Non-specific adjusting procedures, whether employed with short or long levers, is used to increase mobility in a number of motion segments at the same time. In theory, the procedure involved passive movement of joints through their physiological range without exceeding their passive end range (e.g., no cavitation produced). Like most adjustive procedures, there is a lack of data to provide a basis for decision making, leaving room for opinion on the use of these procedures. This brief discussion will outline what I feel are important considerations in the practice of non-specific contact adjusting.


While non-specific adjusting has received an established rating at the Mercy Conference, non-specific procedures such as the anterior thoracic adjustment and lumbar roll, and the master cervical are often accompanied by multiple audible releases indicating caviation has occured. In these instances, the lines are blurred between manipulation and mobilization. A major question remains to be studied: Are specific lesions present which warrant specific procedures, or will general mobilization create movement that will effect all areas of putative hypomobility and are thereby justified? Who are suitable candidates for these procedures? Several additional questions are also of interest:

a. Are these procedures safe? Biomechanical modeling data suggest that forces generate during lumbar side posture rotary adjustments may exceed safe ranges in some individuals.

  1. In the cervical region vertebral artery syndrome is a concern; the risk of which may or may not be detectable by provocation tests.
  2. In the thoracic spine rib fractures are also a concern. We need to develop ways to carefully select the procedures are used.

b. What are the long term effects of repetitive treatment over time?

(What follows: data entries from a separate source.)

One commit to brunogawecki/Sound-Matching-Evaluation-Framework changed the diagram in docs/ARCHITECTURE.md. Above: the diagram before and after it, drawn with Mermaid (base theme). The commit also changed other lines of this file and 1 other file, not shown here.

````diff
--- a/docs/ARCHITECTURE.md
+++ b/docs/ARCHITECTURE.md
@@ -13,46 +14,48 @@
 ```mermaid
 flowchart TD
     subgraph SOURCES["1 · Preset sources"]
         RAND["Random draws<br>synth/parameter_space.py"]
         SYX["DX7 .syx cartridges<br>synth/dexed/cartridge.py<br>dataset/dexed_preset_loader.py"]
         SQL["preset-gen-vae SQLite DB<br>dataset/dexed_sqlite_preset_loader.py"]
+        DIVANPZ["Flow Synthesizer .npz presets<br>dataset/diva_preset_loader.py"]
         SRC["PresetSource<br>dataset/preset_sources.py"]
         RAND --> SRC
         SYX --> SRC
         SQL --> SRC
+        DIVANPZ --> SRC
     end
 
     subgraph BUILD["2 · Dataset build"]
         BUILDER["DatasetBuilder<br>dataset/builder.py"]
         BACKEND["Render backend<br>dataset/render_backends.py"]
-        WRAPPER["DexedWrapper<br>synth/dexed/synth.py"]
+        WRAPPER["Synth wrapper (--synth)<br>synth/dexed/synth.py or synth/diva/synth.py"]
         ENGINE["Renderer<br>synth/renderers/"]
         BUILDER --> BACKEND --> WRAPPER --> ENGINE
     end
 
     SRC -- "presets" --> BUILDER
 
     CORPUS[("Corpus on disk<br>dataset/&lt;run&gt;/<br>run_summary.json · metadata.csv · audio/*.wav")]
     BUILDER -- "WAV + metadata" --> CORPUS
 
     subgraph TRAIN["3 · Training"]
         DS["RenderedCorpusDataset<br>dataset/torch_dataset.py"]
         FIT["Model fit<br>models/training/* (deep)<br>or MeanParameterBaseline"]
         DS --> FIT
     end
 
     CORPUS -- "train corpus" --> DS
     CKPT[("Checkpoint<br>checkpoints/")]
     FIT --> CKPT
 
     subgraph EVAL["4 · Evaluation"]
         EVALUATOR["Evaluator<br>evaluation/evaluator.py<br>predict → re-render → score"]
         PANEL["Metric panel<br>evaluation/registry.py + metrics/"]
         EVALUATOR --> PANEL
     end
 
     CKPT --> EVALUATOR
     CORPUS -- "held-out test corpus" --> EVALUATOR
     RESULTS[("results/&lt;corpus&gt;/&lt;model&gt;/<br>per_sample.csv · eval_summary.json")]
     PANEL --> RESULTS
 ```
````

Reference: Arlan W. Fuhr,DC. Proceedings California Chiropractic Foundation’s 7th Annual Conference on Research & Education, Palm Springs CA, June 19-21, 1992, pp. 256-7.